He continued: “What the Republicans are attempting to do is an abuse of power and, if successful, will create a ‘separate and unequal’ political landscape in which minorities will be allowed to sit in the room with political decision-makers, but will not be at the table with positions of power and influence.  The districts in which African-Americans will be stacked and packed are the 1st (G.K. Butterfield), 4th (David Price) and 12th (Watt).  Once this map is enacted, it is going to end up in litigation.  The Republicans already plan to seek pre-clearance of the districts from the United States Court of Appeals for the District of Columbia.  Once that occurs, a motion to intervene will likely be filed on behalf of several civil rights organizations.”

Rucho said lawmakers plan to send the final maps to both the courts and the justice department for approval around Aug. 1.

“We’re trying to follow the letter of the law with the Voting Rights Act and draw fair and legal districts, where voters will have a chance to choose a candidate of their choice,” he said.  “People who are claiming packing or claiming racial gerrymandering they are not reading the law the way it is written.”

Davis added: “I really don’t think there’s a violation of the Voting Rights Act.  I go back to the people that were a part of the inner circle of this, the first opportunity for Republicans to do this in over 100 years.  Those are smart attorneys who know their worst nightmare is for that issue to be litigated successfully, so I believe they would have gone out of their way to make sure there were no voting rights violations.”

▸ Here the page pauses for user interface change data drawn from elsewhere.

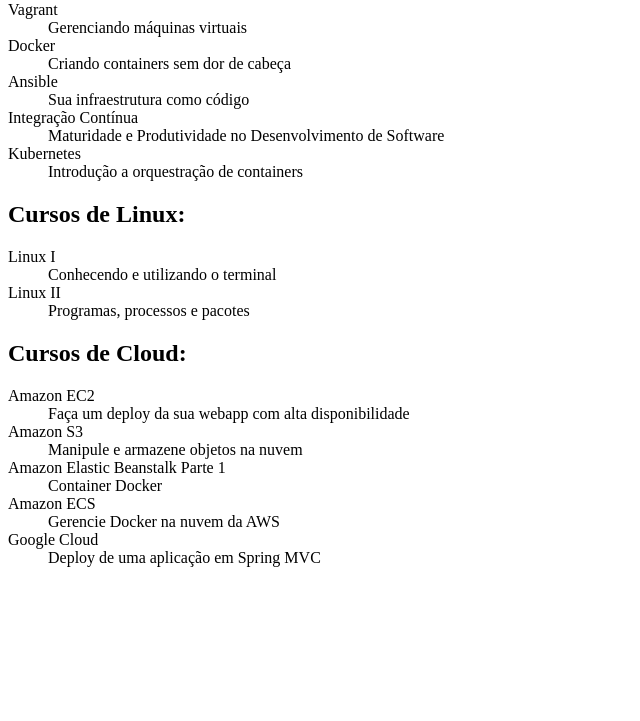
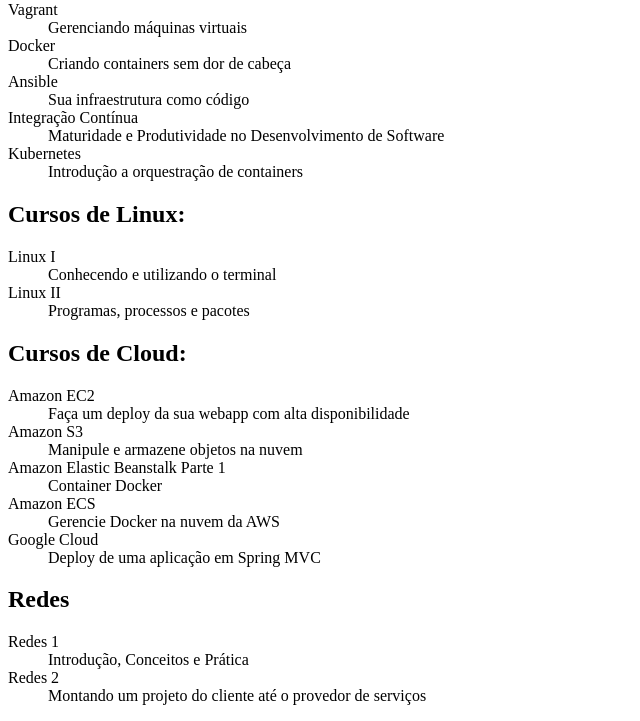
Before and after one commit to nlnadialigia/git-github-alura, a plain HTML site: page index.html in a window 1280 px wide. Shown: the part 79-800 px from the top of the page, without its empty margins (0-640 px from the left). Drawn offline with Linux system fonts and the light colour scheme.

Commit message:
Lista de cursos de redes

```diff
--- a/index.html
+++ b/index.html
@@ -56,6 +56,16 @@
     <dt>Google Cloud</dt>
     <dd>Deploy de uma aplicação em Spring MVC</dd>
   </dl>
+
+  <h2>Redes</h2>
+
+  <dl>
+    <dt>Redes 1</dt>
+    <dd>Introdução, Conceitos e Prática</dd>
+
+    <dt>Redes 2</dt>
+    <dd>Montando um projeto do cliente até o provedor de serviços</dd>
+  </dl>
 </body>
 
 </html>
```
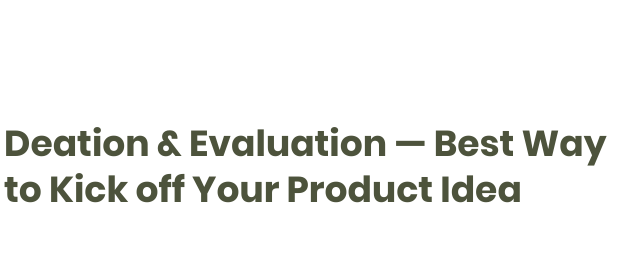
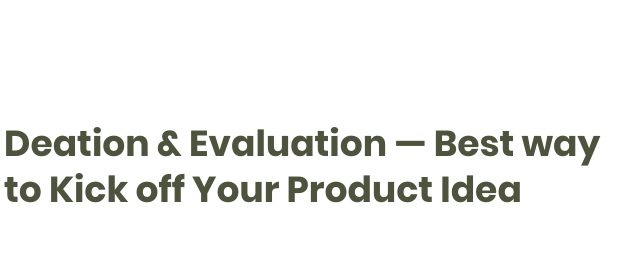
Before and after one commit to bladov/PageMaking-, a plain HTML site: page webovio/index.html in a window 1280 px wide. Shown: the part 840-1103 px from the top of the page, 81-721 px from the left. Drawn offline with Linux system fonts and the light colour scheme; files whose address does not match are found by name.

Commit message:
fix: text

```diff
--- a/webovio/index.html
+++ b/webovio/index.html
@@ -42,7 +42,7 @@
         <section class="services">
             <div class="container">
                 <h2 class="services__title">
-                    Deation &amp;&nbsp;Evaluation&nbsp;&mdash; Best Way to&nbsp;Kick off Your Product Idea
+                    Deation &amp;&nbsp;Evaluation&nbsp;&mdash; Best way to&nbsp;Kick off Your Product Idea
                 </h2>
                 <ul class="services__list list-reset">
                     <li class="services__item">
```
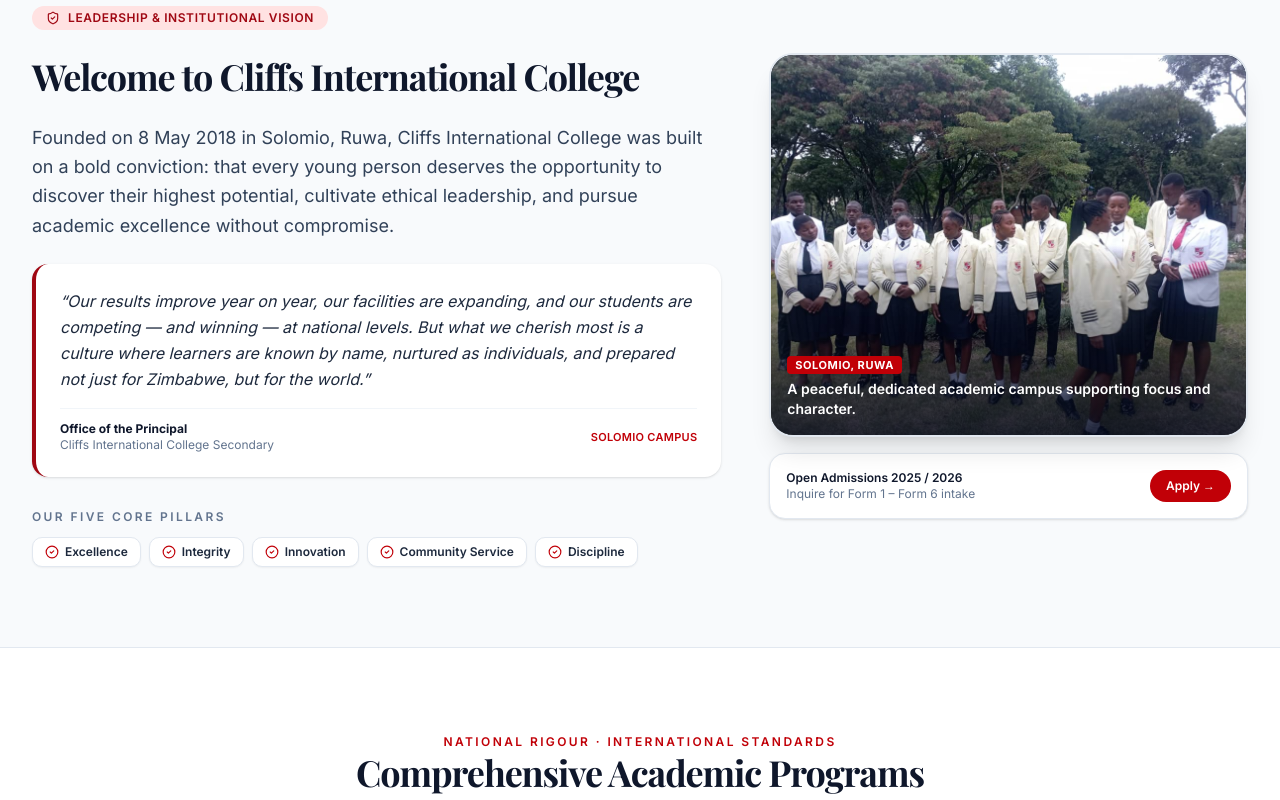
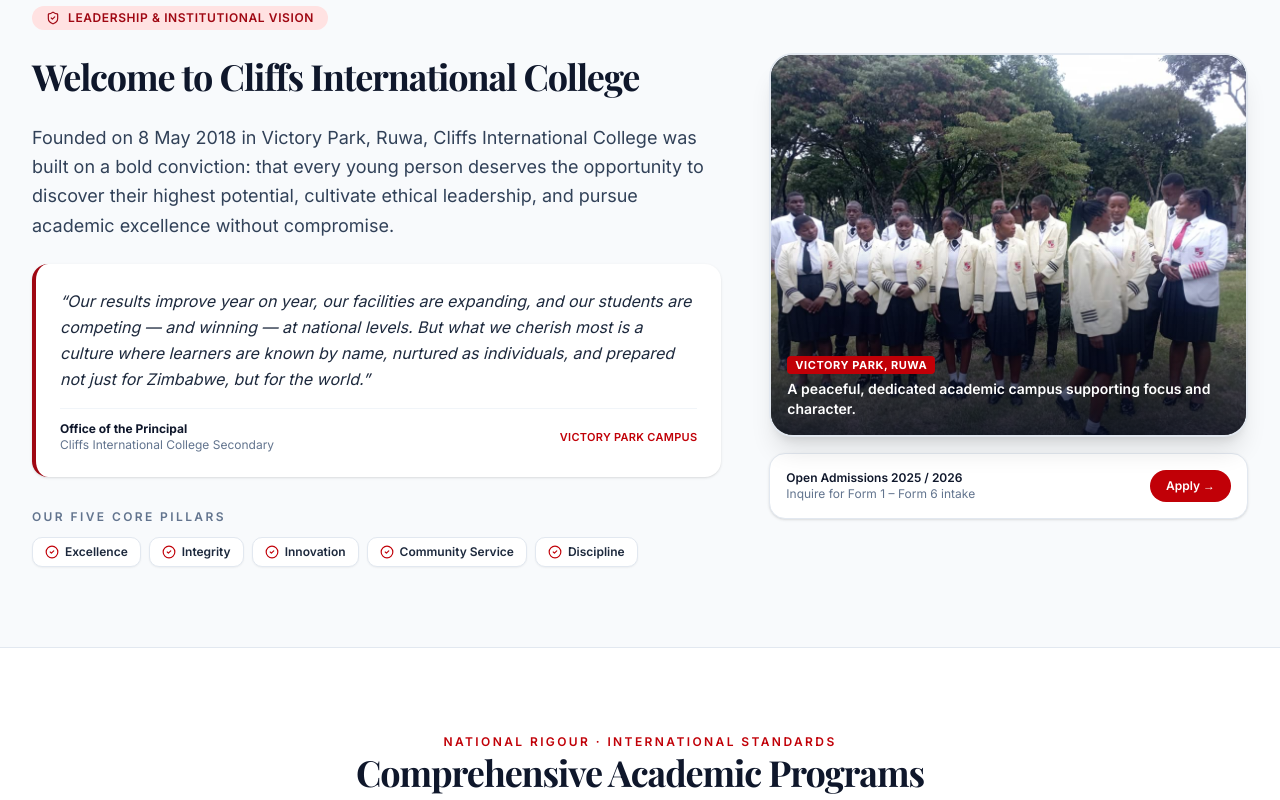
Before and after one commit to badcapitainn/cliff-international-school, a Next.js app: page / in a window 1280 px wide. Shown: the part 1080-1880 px from the top of the page. Built offline with nearby package versions, Linux system fonts and the light colour scheme; a web font is replaced by a local one.

Commit message:
fix: Update location references from Solomio to Victory Park across multiple pages

```diff
--- a/src/app/achievements/page.tsx
+++ b/src/app/achievements/page.tsx
@@ -157,7 +157,7 @@
               Coming Soon: On-Site Examinations Centre
             </h3>
             <p className="text-sm text-slate-700 leading-relaxed">
-              Cliffs International College is currently constructing an on-site ZIMSEC examination centre on our Solomio campus. Once completed, students will write national public examinations right on home ground.
+              Cliffs International College is currently constructing an on-site ZIMSEC examination centre on our Victory Park campus. Once completed, students will write national public examinations right on home ground.
             </p>
             <p className="text-sm text-slate-700 leading-relaxed">
               This milestone eliminates travel stress, preserves familiarity, and provides our learners with the optimal environment to perform at their best.
--- a/src/app/admissions/page.tsx
+++ b/src/app/admissions/page.tsx
@@ -37,7 +37,7 @@
               Admissions &amp; Enrollment
             </h1>
             <p className="text-base sm:text-lg text-slate-300 leading-relaxed">
-              Accessible, future-proof private education in Solomio, Ruwa. Competitive fees, flexible payment plans, and an environment that equips your child to compete internationally.
+              Accessible, future-proof private education in Victory Park, Ruwa. Competitive fees, flexible payment plans, and an environment that equips your child to compete internationally.
             </p>
           </FadeIn>
         </div>
@@ -88,7 +88,7 @@
               {
                 step: "01",
                 title: "Enquiry & Campus Tour",
-                desc: "Visit our Solomio campus or speak with our admissions officers to discuss academic goals and school values.",
+                desc: "Visit our Victory Park campus or speak with our admissions officers to discuss academic goals and school values.",
               },
               {
                 step: "02",
@@ -208,7 +208,7 @@
         <FadeIn direction="up" className="rounded-3xl border border-slate-200 bg-slate-900 p-8 sm:p-12 text-white">
           <div className="max-w-3xl space-y-4">
             <h3 className="font-serif text-2xl sm:text-3xl font-bold">
-              Visit Us in Solomio, Ruwa
+              Visit Us in Victory Park, Ruwa
             </h3>
             <p className="text-sm sm:text-base text-slate-300 leading-relaxed">
               We welcome prospective families to tour our campus, meet our dedicated teachers, and experience our peaceful learning environment first-hand.
@@ -216,7 +216,7 @@
             <div className="grid gap-3 sm:grid-cols-3 pt-2 text-xs text-slate-300">
               <div>
                 <span className="block text-slate-400 font-semibold uppercase">Address</span>
-                <span className="font-medium">20440 Victory Park, Solomio, Ruwa</span>
+                <span className="font-medium">20440 Victory Park, Ruwa</span>
               </div>
               <div>
                 <span className="block text-slate-400 font-semibold uppercase">Office Hours</span>
--- a/src/app/campus-life/page.tsx
+++ b/src/app/campus-life/page.tsx
@@ -53,7 +53,7 @@
               Nurturing the Whole Person: Mind, Body &amp; Spirit
             </h2>
             <p className="text-sm sm:text-base text-slate-700 leading-relaxed">
-              At Cliffs International College, we believe education is as much about character and social consciousness as it is about examination grades. Set in the quiet, supportive surroundings of Solomio, students enjoy a campus life filled with spirited debate, technology competitions, sports, house competitions, and meaningful community service.
+              At Cliffs International College, we believe education is as much about character and social consciousness as it is about examination grades. Set in the quiet, supportive surroundings of Victory Park, students enjoy a campus life filled with spirited debate, technology competitions, sports, house competitions, and meaningful community service.
             </p>
             <p className="text-sm sm:text-base text-slate-700 leading-relaxed">
               Our small class sizes and intentional pastoral care ensure no student gets lost in the crowd. Teachers act as mentors, guiding learners through academic hurdles and personal milestones alike.
@@ -184,7 +184,7 @@
               Life on Campus in Pictures
             </h2>
             <p className="text-sm text-slate-600 mt-1">
-              Celebrating milestones, debate matches, and daily camaraderie in Solomio.
+              Celebrating milestones, debate matches, and daily camaraderie in Victory Park.
             </p>
           </FadeIn>
 
--- a/src/app/contact/page.tsx
+++ b/src/app/contact/page.tsx
@@ -6,11 +6,11 @@
 
 export const metadata: Metadata = {
   title: "Contact",
-  description: "Get in touch with Cliffs International College. Visit us at 20440 Victory Park, Solomio, Ruwa, Zimbabwe. Phone: 0783 841 141. Email: cliftonmataruse2@gmail.com",
+  description: "Get in touch with Cliffs International College. Visit us at 20440 Victory Park, Ruwa, Zimbabwe. Phone: 0783 841 141. Email: cliftonmataruse2@gmail.com",
   keywords: ["contact school", "school address Zimbabwe", "Ruwa school location", "school phone number"],
   openGraph: {
     title: "Contact | Cliffs International College",
-    description: "Visit Cliffs International College in Solomio, Ruwa. Contact us for admissions and inquiries.",
+    description: "Visit Cliffs International College in Victory Park, Ruwa. Contact us for admissions and inquiries.",
     images: [
       {
         url: "/school_pictures/school_layout_1.jpg",
@@ -30,7 +30,7 @@
         <div className="mx-auto max-w-7xl px-4 sm:px-6 lg:px-8">
           <FadeIn direction="up" className="max-w-3xl space-y-3">
             <span className="text-xs font-semibold uppercase tracking-[0.22em] text-red-400">
-              Get in Touch · Solomio, Ruwa
+              Get in Touch · Victory Park, Ruwa
             </span>
             <h1 className="font-serif text-3xl sm:text-5xl font-bold tracking-tight text-white">
               Contact &amp; Campus Location
@@ -132,10 +132,10 @@
                 <h3 className="font-serif text-xl font-bold text-slate-900">Physical Campus Location</h3>
               </div>
               <p className="text-sm font-semibold text-slate-900">
-                20440 Victory Park, Solomio, Ruwa, Zimbabwe
+                20440 Victory Park, Ruwa, Zimbabwe
               </p>
               <p className="text-xs sm:text-sm text-slate-600 leading-relaxed">
-                Set in the tranquil community of Solomio in Ruwa, our campus offers a calm, focused atmosphere free from metropolitan traffic and urban noise — while remaining fully connected and accessible for commuters across the area.
+                Set in the tranquil community of Victory Park in Ruwa, our campus offers a calm, focused atmosphere free from metropolitan traffic and urban noise — while remaining fully connected and accessible for commuters across the area.
               </p>
               <div className="border-t border-slate-100 pt-3 text-xs text-slate-600 space-y-1">
                 <p>• <strong>Transport:</strong> Dedicated school kombi available along key routes.</p>
@@ -167,7 +167,7 @@
             <div className="overflow-hidden rounded-3xl border-2 border-slate-200 shadow-md bg-slate-100">
               <iframe
                 title="Cliffs International College Location Map"
-                src="https://www.google.com/maps?q=20440+Victory+Park,+Solomio,+Ruwa,+Zimbabwe&output=embed"
+                src="https://www.google.com/maps?q=20440+Victory+Park,+Ruwa,+Zimbabwe&output=embed"
                 className="h-80 sm:h-96 w-full border-0"
                 loading="lazy"
                 referrerPolicy="no-referrer-when-downgrade"
--- a/src/app/facilities/page.tsx
+++ b/src/app/facilities/page.tsx
@@ -31,13 +31,13 @@
         <div className="mx-auto max-w-7xl px-4 sm:px-6 lg:px-8">
           <FadeIn direction="up" className="max-w-3xl space-y-3">
             <span className="text-xs font-semibold uppercase tracking-[0.22em] text-red-400">
-              Solomio Campus Infrastructure
+              Victory Park Campus Infrastructure
             </span>
             <h1 className="font-serif text-3xl sm:text-5xl font-bold tracking-tight text-white">
               Campus Facilities &amp; Student Welfare
             </h1>
             <p className="text-base sm:text-lg text-slate-300 leading-relaxed">
-              Engineered for academic focus, safety, and holistic growth. A serene setting in Solomio, Ruwa, equipped with modern tools for real-world learning.
+              Engineered for academic focus, safety, and holistic growth. A serene setting in Victory Park, Ruwa, equipped with modern tools for real-world learning.
             </p>
           </FadeIn>
         </div>
--- a/src/app/layout.tsx
+++ b/src/app/layout.tsx
@@ -103,7 +103,7 @@
               "logo": "https://cliffs-international-college.edu.zw/logo.png",
               "address": {
                 "@type": "PostalAddress",
-                "streetAddress": "20440 Victory Park, Solomio",
+                "streetAddress": "20440 Victory Park",
                 "addressLocality": "Ruwa",
                 "addressCountry": "ZW"
               },
--- a/src/app/page.tsx
+++ b/src/app/page.tsx
@@ -23,7 +23,7 @@
 export const metadata: Metadata = {
   title: "Home",
   description:
-    "Welcome to Cliffs International College — Zimbabwe's premier private school in Solomio, Ruwa. ZIMSEC-aligned O & A-Level education, 100% A-Level pass rate, and holistic leadership development.",
+    "Welcome to Cliffs International College — Zimbabwe's premier private school in Victory Park, Ruwa. ZIMSEC-aligned O & A-Level education, 100% A-Level pass rate, and holistic leadership development.",
   openGraph: {
     title: "Cliffs International College | Elite Private Secondary School in Zimbabwe",
     description:
@@ -33,7 +33,7 @@
         url: "/school_pictures/school_layout_1.jpg",
         width: 1200,
         height: 630,
-        alt: "Cliffs International College campus in Solomio, Ruwa",
+        alt: "Cliffs International College campus in Victory Park, Ruwa",
       },
     ],
   },
@@ -108,7 +108,7 @@
               </h2>
 
               <p className="text-base sm:text-lg text-slate-700 leading-relaxed">
-                Founded on 8 May 2018 in Solomio, Ruwa, Cliffs International College was built on a bold conviction: that every young person deserves the opportunity to discover their highest potential, cultivate ethical leadership, and pursue academic excellence without compromise.
+                Founded on 8 May 2018 in Victory Park, Ruwa, Cliffs International College was built on a bold conviction: that every young person deserves the opportunity to discover their highest potential, cultivate ethical leadership, and pursue academic excellence without compromise.
               </p>
 
               <div className="rounded-2xl border-l-4 border-red-800 bg-white p-6 shadow-sm">
@@ -121,7 +121,7 @@
                     <span className="block text-slate-500">Cliffs International College Secondary</span>
                   </div>
                   <span className="text-red-700 font-semibold tracking-wide uppercase text-[11px]">
-                    Solomio Campus
+                    Victory Park Campus
                   </span>
                 </div>
               </div>
@@ -163,7 +163,7 @@
                 <div className="absolute inset-0 bg-gradient-to-t from-slate-950/80 via-transparent to-transparent" />
                 <div className="absolute bottom-4 left-4 right-4 text-white">
                   <span className="rounded bg-red-700 px-2 py-0.5 text-[11px] font-bold uppercase tracking-wider">
-                    Solomio, Ruwa
+                    Victory Park, Ruwa
                   </span>
                   <p className="mt-1 text-sm font-semibold">
                     A peaceful, dedicated academic campus supporting focus and character.
@@ -316,7 +316,7 @@
           <FadeIn direction="up" className="flex flex-col md:flex-row md:items-end justify-between gap-4 mb-12">
             <div className="max-w-2xl space-y-2">
               <span className="text-xs font-semibold uppercase tracking-[0.2em] text-red-700">
-                Solomio Campus · Ruwa
+                Victory Park Campus · Ruwa
               </span>
               <h2 className="font-serif text-2xl sm:text-4xl font-bold tracking-tight text-slate-900">
                 Facilities Built for Focused Learning
--- a/src/components/HeroSlideshow.tsx
+++ b/src/components/HeroSlideshow.tsx
@@ -9,10 +9,10 @@
 const slides = [
   {
     src: "/school_pictures/school_layout_1.jpg",
-    tag: "Solomio Campus · Ruwa",
+    tag: "Victory Park Campus · Ruwa",
     title: "A Peaceful, Distraction-Free Learning Sanctuary",
     caption:
-      "Situated in the tranquil community of Solomio, our campus fosters rigorous academic focus, discipline, and personal development away from urban noise.",
+      "Situated in the tranquil community of Victory Park, our campus fosters rigorous academic focus, discipline, and personal development away from urban noise.",
   },
   {
     src: "/school_pictures/students_at debate.jpg",
--- a/src/components/SiteShell.tsx
+++ b/src/components/SiteShell.tsx
@@ -57,7 +57,7 @@
             </a>
             <span className="hidden items-center gap-1.5 text-slate-400 lg:inline-flex">
               <MapPin className="h-3.5 w-3.5 text-red-500" />
-              <span>Solomio, Ruwa, Zimbabwe</span>
+              <span>Victory Park, Ruwa, Zimbabwe</span>
             </span>
           </div>
 
@@ -206,7 +206,7 @@
               </div>
               <div className="flex items-center gap-2">
                 <MapPin className="h-3.5 w-3.5 text-red-700" />
-                <span>20440 Victory Park, Solomio, Ruwa</span>
+                <span>20440 Victory Park, Ruwa</span>
               </div>
             </div>
           </div>
@@ -242,7 +242,7 @@
               </div>
 
               <p className="text-sm leading-relaxed text-slate-400">
-                Founded in 2018 in Solomio, Ruwa, Cliffs International College is a registered independent secondary school under MoPSE, equipping youngsters to excel academically and compete internationally.
+                Founded in 2018 in Victory Park, Ruwa, Cliffs International College is a registered independent secondary school under MoPSE, equipping youngsters to excel academically and compete internationally.
               </p>
 
               {/* <div className="inline-flex items-center gap-2 rounded-md bg-slate-900 px-3 py-1.5 text-xs text-slate-300 border border-slate-800">
@@ -349,7 +349,7 @@
               <ul className="mt-4 space-y-3 text-sm text-slate-400">
                 <li className="flex items-start gap-2.5">
                   <MapPin className="mt-0.5 h-4 w-4 text-red-500 shrink-0" />
-                  <span>20440 Victory Park, Solomio, Ruwa, Zimbabwe</span>
+                  <span>20440 Victory Park, Ruwa, Zimbabwe</span>
                 </li>
                 <li className="flex items-center gap-2.5">
                   <Phone className="h-4 w-4 text-red-500 shrink-0" />
@@ -379,7 +379,7 @@
               &copy; {new Date().getFullYear()} Cliffs International College Secondary School. All rights reserved.
             </p>
             <p className="text-slate-400">
-              <span className="text-slate-200 font-semibold">Cliffs Family of Schools:</span> Hartcliffe Secondary · Chenai Primary · Cliffs Primary Solomio
+              <span className="text-slate-200 font-semibold">Cliffs Family of Schools:</span> Hartcliffe Secondary · Chenai Primary · Cliffs Primary Victory Park
             </p>
           </div>
         </div>
```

Republican lawmakers drew this proposed map of North Carolina's 13 congressional districts. Democrats and civil rights advocates say the districts, which could give the GOP control of as many as 10 seats in the U.S. House of Representatives, dilute the influence of minority voters.